WORKING DATA ::
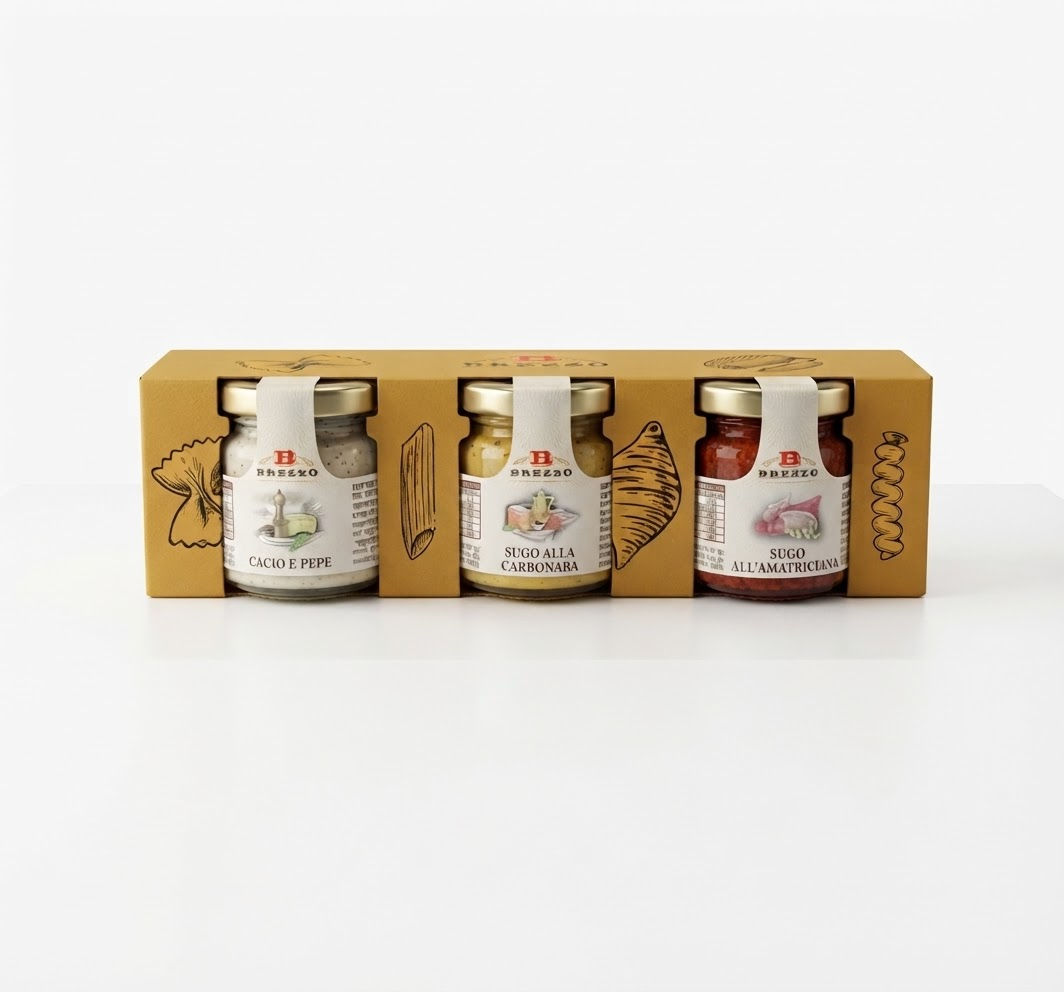
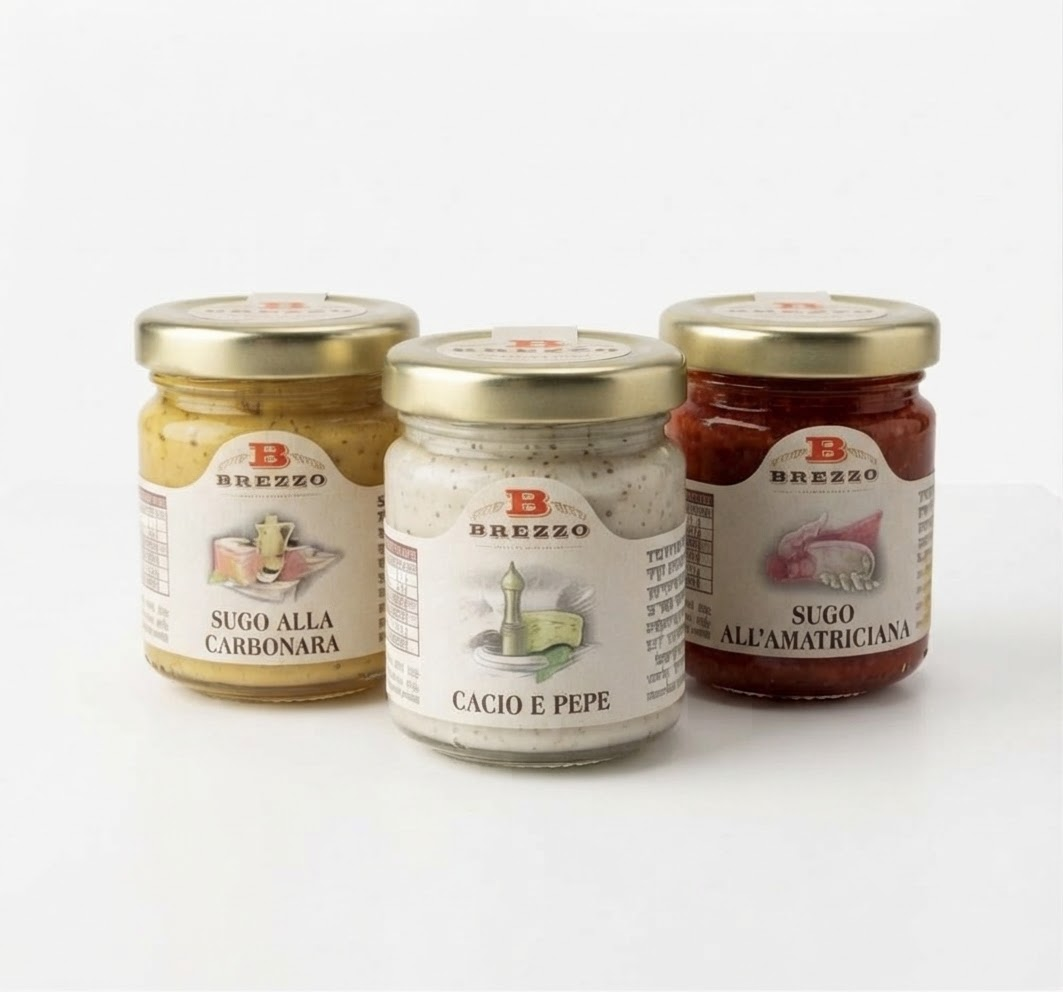
Add Salsa Dolce (Brezzo) sauces and swap Tris di Sughi photo
New products: Salsa Dolce Pere e Zenzero and Salsa Dolce Peperone
Senapato, with descriptions in IT/EN/dialect. Also swapped the Tris
di Sughi Brezzo photo for a jars-only studio shot instead of the
boxed gift-set photo.

diff --git a/site/app.js b/site/app.js
@@ -1535,6 +1535,12 @@ const MENU_DISHES = [{
   name: 'Tris di Specialità al Tartufo Brezzo',
   src: 'images/dishes/tris_tartufo_brezzo.png'
 }, {
+  name: 'Salsa Dolce Pere e Zenzero Brezzo',
+  src: 'images/dishes/salsa_dolce_brezzo.jpg'
+}, {
+  name: 'Salsa Dolce Peperone Senapato Brezzo',
+  src: 'images/dishes/salsa_dolce_brezzo.jpg'
+}, {
   name: 'Confetture Albicocca e Pesca Lazzaris',
   src: 'images/dishes/confetture_albicocca_pesca_lazzaris.jpg'
 }, {
@@ -1920,6 +1926,8 @@ const DISH_DESCRIPTIONS = {
   'Amaretti Morbidi al Limone Brezzo': 'Amaretti morbidi Brezzo con succo e scorza di limone non trattato, senza glutine.',
   'Tris di Sughi Brezzo': 'Confezione regalo Brezzo con tre sughi pronti: Cacio e Pepe, Sugo alla Carbonara, Sugo all\'Amatriciana.',
   'Tris di Specialità al Tartufo Brezzo': 'Confezione regalo Brezzo con tre specialità al tartufo: Sale con Tartufo, Salsa Tartufata, Crema di Tartufo Bianco.',
+  'Salsa Dolce Pere e Zenzero Brezzo': 'Salsa dolce Brezzo di pere e zenzero, ideale per accompagnare formaggi e carni bollite.',
+  'Salsa Dolce Peperone Senapato Brezzo': 'Salsa dolce Brezzo al peperone e senape, perfetta con formaggi e bolliti.',
   'Confetture Albicocca e Pesca Lazzaris': 'Confetture Lazzaris di albicocca e pesca, con solo zucchero d\'uva. Frutta selezionata dal gusto naturale e genuino.',
   'Gianduiotto Fondente Barbero': 'Gianduiotti fondenti D. Barbero di Asti, nella latta vintage da collezione. Cioccolato pregiato con nocciole del Piemonte.',
   'Olio Extra Vergine di Oliva Biologico Salvagno': 'Olio extravergine di oliva biologico Frantoio Salvagno, spremuto a freddo. Fruttato ed equilibrato, ideale a crudo.',
@@ -2064,6 +2072,8 @@ const DISH_DESCRIPTIONS_VEC = {
   'Amaretti Morbidi al Limone Brezzo': 'Amareti morbidi Brezzo co\' sugo e scorsa de limon no trata, sensa glutine.',
   'Tris di Sughi Brezzo': 'Pachéto regalo Brezzo co\' tre sughi pronti: Cacio e Pévare, Sugo a la Carbonara, Sugo a l\'Amatriciana.',
   'Tris di Specialità al Tartufo Brezzo': 'Pachéto regalo Brezzo co\' tre specialità al tartufo: Sal co\' Tartufo, Salsa Tartufàda, Crema de Tartufo Bianco.',
+  'Salsa Dolce Pere e Zenzero Brezzo': 'Salsa dolse Brezzo de pere e zenzero, giusta co\' i formaji e la carne bolìa.',
+  'Salsa Dolce Peperone Senapato Brezzo': 'Salsa dolse Brezzo al peperon e senàpa, giusta co\' i formaji e i bolìi.',
   'Confetture Albicocca e Pesca Lazzaris': 'Confeture Lazzaris de armelin e persego, co\' sol zùcaro d\'ua. Fruta sielta dal gusto natural e genuin.',
   'Gianduiotto Fondente Barbero': 'Gianduioti fondenti D. Barbero de Asti, in te la lata vintage da colessión. Ciocolàto fin co\' nosele del Piemonte.',
   'Olio Extra Vergine di Oliva Biologico Salvagno': 'Ojo estravèrgine biologico Frantoio Salvagno, sprémù a fredo. Fruità e equilibrà, giusto a crudo.',
@@ -2280,6 +2290,8 @@ const DISH_NAME_EN = {
   'Amaretti Morbidi al Limone Brezzo': 'Brezzo Soft Amaretti, Lemon',
   'Tris di Sughi Brezzo': 'Brezzo Ready Sauce Trio',
   'Tris di Specialità al Tartufo Brezzo': 'Brezzo Truffle Specialty Trio',
+  'Salsa Dolce Pere e Zenzero Brezzo': 'Brezzo Sweet Pear & Ginger Sauce',
+  'Salsa Dolce Peperone Senapato Brezzo': 'Brezzo Sweet Pepper & Mustard Sauce',
   'Gianduiotto Fondente Barbero': 'Barbero Dark Gianduiotto',
   'Olio Extra Vergine di Oliva Biologico Salvagno': 'Salvagno Organic Extra Virgin Olive Oil',
   'Crema di Pistacchio': 'Pistachio Pesto',
@@ -2416,6 +2428,8 @@ const DISH_DESCRIPTIONS_EN = {
   'Amaretti Morbidi al Limone Brezzo': 'Soft Brezzo amaretti with untreated lemon juice and zest, gluten-free.',
   'Tris di Sughi Brezzo': 'Brezzo gift set with three ready-made sauces: Cacio e Pepe, Carbonara Sauce, Amatriciana Sauce.',
   'Tris di Specialità al Tartufo Brezzo': 'Brezzo gift set with three truffle specialties: Truffle Salt, Truffle Sauce, White Truffle Cream.',
+  'Salsa Dolce Pere e Zenzero Brezzo': 'Brezzo sweet pear and ginger sauce, ideal with cheeses and boiled meats.',
+  'Salsa Dolce Peperone Senapato Brezzo': 'Brezzo sweet pepper and mustard sauce, perfect with cheeses and boiled meats.',
   'Confetture Albicocca e Pesca Lazzaris': 'Lazzaris apricot and peach jams, sweetened only with grape sugar. Selected fruit with a natural, genuine taste.',
   'Gianduiotto Fondente Barbero': 'Dark gianduiotti by D. Barbero of Asti, in a collectible vintage tin. Fine chocolate with Piedmont hazelnuts.',
   'Olio Extra Vergine di Oliva Biologico Salvagno': 'Organic extra virgin olive oil by Frantoio Salvagno, cold-pressed. Fruity and balanced, ideal used raw.',
@@ -2465,7 +2479,7 @@ const MENU_SECTIONS = [{
   titleVec: 'Roba Bòna',
   subtitle: 'Selezioni di stagione e promozioni',
   subtitleEn: 'Seasonal selections and specials',
-  dishes: ['Selezione di Formaggi', 'Prodotti Tipici Rovigo', "Foglie d'Ulivo agli Spinaci", 'Olio Extra Vergine di Oliva Biologico Salvagno', 'Torronfetta Barbero', 'Gianduiotto Fondente Barbero', 'Confettura di Mirtilli Brezzo', "Miele all'Arancio Brezzo", 'Atlante dei Mieli Brezzo', 'Miele di Castagno Brezzo', 'Miele del Favo Acacia Brezzo', 'Miele di Acacia Biologico Brezzo', 'Miele di Acacia Brezzo', 'Crema Fondente Brezzo', 'Miele di Corbezzolo Brezzo', 'Assortimento Tisane Biologiche Brezzo', 'Amaretti Morbidi Misto Frutta Brezzo', 'Amaretti Morbidi al Limone Brezzo', 'Tris di Sughi Brezzo', 'Tris di Specialità al Tartufo Brezzo', 'Albicocche in Grappa Brezzo', 'Distillati Of Bonollo 1908', 'Porcini Tagliati Testa Nera', 'Marmellata di Limoni di Sicilia', 'Confetture Albicocca e Pesca Lazzaris', 'Cioccolato Laica', 'Pane di Semola Forte', 'Taralli Danieli', 'Confettura Extra Mistilli', 'Crema Zabaione con Marsala', 'Aceto Balsamico IGP Campari', 'Aceto Balsamico Oro Gold', "Sciroppo per l'inverno", 'Tonno di Carloforte', 'Babbi Dolcetorta al pistacchio', 'Cioccolato Origine', 'Prosciutto di Parma 24 Mesi', 'Prosciutto di San Daniele Magnum', 'Frutta in Acquavite Prunotto', 'Riso Acquerello 8 Anni', 'Fusilli di Pisa Martelli', 'Ragù di Cervo Regi', 'Grissini Il Panificio', 'Prosecco Astoria & Fongaro', 'Ciambelline Bergamini', 'Vini Assortiti', 'Specialità di Grano', 'Selezione Champagne e Spumanti', 'Bellavista Alma Grande Cuvée Brut', 'Crema di Pistacchio', 'Crema Dolce al Pistacchio', 'Torrone Assortimento', 'Panettone Tradizionale', 'Colomba Classica']
+  dishes: ['Selezione di Formaggi', 'Prodotti Tipici Rovigo', "Foglie d'Ulivo agli Spinaci", 'Olio Extra Vergine di Oliva Biologico Salvagno', 'Torronfetta Barbero', 'Gianduiotto Fondente Barbero', 'Confettura di Mirtilli Brezzo', "Miele all'Arancio Brezzo", 'Atlante dei Mieli Brezzo', 'Miele di Castagno Brezzo', 'Miele del Favo Acacia Brezzo', 'Miele di Acacia Biologico Brezzo', 'Miele di Acacia Brezzo', 'Crema Fondente Brezzo', 'Miele di Corbezzolo Brezzo', 'Assortimento Tisane Biologiche Brezzo', 'Amaretti Morbidi Misto Frutta Brezzo', 'Amaretti Morbidi al Limone Brezzo', 'Tris di Sughi Brezzo', 'Tris di Specialità al Tartufo Brezzo', 'Salsa Dolce Pere e Zenzero Brezzo', 'Salsa Dolce Peperone Senapato Brezzo', 'Albicocche in Grappa Brezzo', 'Distillati Of Bonollo 1908', 'Porcini Tagliati Testa Nera', 'Marmellata di Limoni di Sicilia', 'Confetture Albicocca e Pesca Lazzaris', 'Cioccolato Laica', 'Pane di Semola Forte', 'Taralli Danieli', 'Confettura Extra Mistilli', 'Crema Zabaione con Marsala', 'Aceto Balsamico IGP Campari', 'Aceto Balsamico Oro Gold', "Sciroppo per l'inverno", 'Tonno di Carloforte', 'Babbi Dolcetorta al pistacchio', 'Cioccolato Origine', 'Prosciutto di Parma 24 Mesi', 'Prosciutto di San Daniele Magnum', 'Frutta in Acquavite Prunotto', 'Riso Acquerello 8 Anni', 'Fusilli di Pisa Martelli', 'Ragù di Cervo Regi', 'Grissini Il Panificio', 'Prosecco Astoria & Fongaro', 'Ciambelline Bergamini', 'Vini Assortiti', 'Specialità di Grano', 'Selezione Champagne e Spumanti', 'Bellavista Alma Grande Cuvée Brut', 'Crema di Pistacchio', 'Crema Dolce al Pistacchio', 'Torrone Assortimento', 'Panettone Tradizionale', 'Colomba Classica']
 }];
 function MenuSection() {
   const [selected, setSelected] = useState(null);

diff --git a/site/src/app.jsx b/site/src/app.jsx
@@ -771,6 +771,8 @@ const MENU_DISHES = [
   { name: 'Amaretti Morbidi al Limone Brezzo', src: 'images/dishes/amaretti_limone_brezzo.png' },
   { name: 'Tris di Sughi Brezzo', src: 'images/dishes/tris_sughi_brezzo.jpg' },
   { name: 'Tris di Specialità al Tartufo Brezzo', src: 'images/dishes/tris_tartufo_brezzo.png' },
+  { name: 'Salsa Dolce Pere e Zenzero Brezzo', src: 'images/dishes/salsa_dolce_brezzo.jpg' },
+  { name: 'Salsa Dolce Peperone Senapato Brezzo', src: 'images/dishes/salsa_dolce_brezzo.jpg' },
   { name: 'Confetture Albicocca e Pesca Lazzaris', src: 'images/dishes/confetture_albicocca_pesca_lazzaris.jpg' },
   { name: 'Gianduiotto Fondente Barbero', src: 'images/dishes/gianduiotto_fondente_barbero.jpg' },
   { name: 'Olio Extra Vergine di Oliva Biologico Salvagno', src: 'images/dishes/olio_evo_biologico_salvagno.jpg' },
@@ -1084,6 +1086,8 @@ const DISH_DESCRIPTIONS = {
   'Amaretti Morbidi al Limone Brezzo': 'Amaretti morbidi Brezzo con succo e scorza di limone non trattato, senza glutine.',
   'Tris di Sughi Brezzo': 'Confezione regalo Brezzo con tre sughi pronti: Cacio e Pepe, Sugo alla Carbonara, Sugo all\'Amatriciana.',
   'Tris di Specialità al Tartufo Brezzo': 'Confezione regalo Brezzo con tre specialità al tartufo: Sale con Tartufo, Salsa Tartufata, Crema di Tartufo Bianco.',
+  'Salsa Dolce Pere e Zenzero Brezzo': 'Salsa dolce Brezzo di pere e zenzero, ideale per accompagnare formaggi e carni bollite.',
+  'Salsa Dolce Peperone Senapato Brezzo': 'Salsa dolce Brezzo al peperone e senape, perfetta con formaggi e bolliti.',
   'Confetture Albicocca e Pesca Lazzaris': 'Confetture Lazzaris di albicocca e pesca, con solo zucchero d\'uva. Frutta selezionata dal gusto naturale e genuino.',
   'Gianduiotto Fondente Barbero': 'Gianduiotti fondenti D. Barbero di Asti, nella latta vintage da collezione. Cioccolato pregiato con nocciole del Piemonte.',
   'Olio Extra Vergine di Oliva Biologico Salvagno': 'Olio extravergine di oliva biologico Frantoio Salvagno, spremuto a freddo. Fruttato ed equilibrato, ideale a crudo.',
@@ -1231,6 +1235,8 @@ const DISH_DESCRIPTIONS_VEC = {
   'Amaretti Morbidi al Limone Brezzo': 'Amareti morbidi Brezzo co\' sugo e scorsa de limon no trata, sensa glutine.',
   'Tris di Sughi Brezzo': 'Pachéto regalo Brezzo co\' tre sughi pronti: Cacio e Pévare, Sugo a la Carbonara, Sugo a l\'Amatriciana.',
   'Tris di Specialità al Tartufo Brezzo': 'Pachéto regalo Brezzo co\' tre specialità al tartufo: Sal co\' Tartufo, Salsa Tartufàda, Crema de Tartufo Bianco.',
+  'Salsa Dolce Pere e Zenzero Brezzo': 'Salsa dolse Brezzo de pere e zenzero, giusta co\' i formaji e la carne bolìa.',
+  'Salsa Dolce Peperone Senapato Brezzo': 'Salsa dolse Brezzo al peperon e senàpa, giusta co\' i formaji e i bolìi.',
   'Confetture Albicocca e Pesca Lazzaris': 'Confeture Lazzaris de armelin e persego, co\' sol zùcaro d\'ua. Fruta sielta dal gusto natural e genuin.',
   'Gianduiotto Fondente Barbero': 'Gianduioti fondenti D. Barbero de Asti, in te la lata vintage da colessión. Ciocolàto fin co\' nosele del Piemonte.',
   'Olio Extra Vergine di Oliva Biologico Salvagno': 'Ojo estravèrgine biologico Frantoio Salvagno, sprémù a fredo. Fruità e equilibrà, giusto a crudo.',
@@ -1372,6 +1378,7 @@ const DISH_NAME_EN = {
   'Miele di Corbezzolo Brezzo': 'Brezzo Strawberry Tree Honey', 'Assortimento Tisane Biologiche Brezzo': 'Brezzo Organic Herbal Tea Assortment',
   'Amaretti Morbidi Misto Frutta Brezzo': 'Brezzo Soft Amaretti, Mixed Fruit', 'Amaretti Morbidi al Limone Brezzo': 'Brezzo Soft Amaretti, Lemon',
   'Tris di Sughi Brezzo': 'Brezzo Ready Sauce Trio', 'Tris di Specialità al Tartufo Brezzo': 'Brezzo Truffle Specialty Trio',
+  'Salsa Dolce Pere e Zenzero Brezzo': 'Brezzo Sweet Pear & Ginger Sauce', 'Salsa Dolce Peperone Senapato Brezzo': 'Brezzo Sweet Pepper & Mustard Sauce',
   'Gianduiotto Fondente Barbero': 'Barbero Dark Gianduiotto', 'Olio Extra Vergine di Oliva Biologico Salvagno': 'Salvagno Organic Extra Virgin Olive Oil',
   'Crema di Pistacchio': 'Pistachio Pesto', 'Crema Dolce al Pistacchio': 'Sweet Pistachio Spread',
   'Torrone Assortimento': 'Assorted Torrone',
@@ -1506,6 +1513,8 @@ const DISH_DESCRIPTIONS_EN = {
   'Amaretti Morbidi al Limone Brezzo': 'Soft Brezzo amaretti with untreated lemon juice and zest, gluten-free.',
   'Tris di Sughi Brezzo': 'Brezzo gift set with three ready-made sauces: Cacio e Pepe, Carbonara Sauce, Amatriciana Sauce.',
   'Tris di Specialità al Tartufo Brezzo': 'Brezzo gift set with three truffle specialties: Truffle Salt, Truffle Sauce, White Truffle Cream.',
+  'Salsa Dolce Pere e Zenzero Brezzo': 'Brezzo sweet pear and ginger sauce, ideal with cheeses and boiled meats.',
+  'Salsa Dolce Peperone Senapato Brezzo': 'Brezzo sweet pepper and mustard sauce, perfect with cheeses and boiled meats.',
   'Confetture Albicocca e Pesca Lazzaris': 'Lazzaris apricot and peach jams, sweetened only with grape sugar. Selected fruit with a natural, genuine taste.',
   'Gianduiotto Fondente Barbero': 'Dark gianduiotti by D. Barbero of Asti, in a collectible vintage tin. Fine chocolate with Piedmont hazelnuts.',
   'Olio Extra Vergine di Oliva Biologico Salvagno': 'Organic extra virgin olive oil by Frantoio Salvagno, cold-pressed. Fruity and balanced, ideal used raw.',
@@ -1675,6 +1684,8 @@ const MENU_SECTIONS = [
       'Amaretti Morbidi al Limone Brezzo',
       'Tris di Sughi Brezzo',
       'Tris di Specialità al Tartufo Brezzo',
+      'Salsa Dolce Pere e Zenzero Brezzo',
+      'Salsa Dolce Peperone Senapato Brezzo',
       'Albicocche in Grappa Brezzo',
       'Distillati Of Bonollo 1908',
       'Porcini Tagliati Testa Nera',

THE TASK :: Up to and including the line that contains "-1535,6 +1535,12 @@", print the records above exactly from their first line, without any pictures.

EXERCISE SOLUTION ::
Add Salsa Dolce (Brezzo) sauces and swap Tris di Sughi photo
New products: Salsa Dolce Pere e Zenzero and Salsa Dolce Peperone
Senapato, with descriptions in IT/EN/dialect. Also swapped the Tris
di Sughi Brezzo photo for a jars-only studio shot instead of the
boxed gift-set photo.

diff --git a/site/app.js b/site/app.js
@@ -1535,6 +1535,12 @@ const MENU_DISHES = [{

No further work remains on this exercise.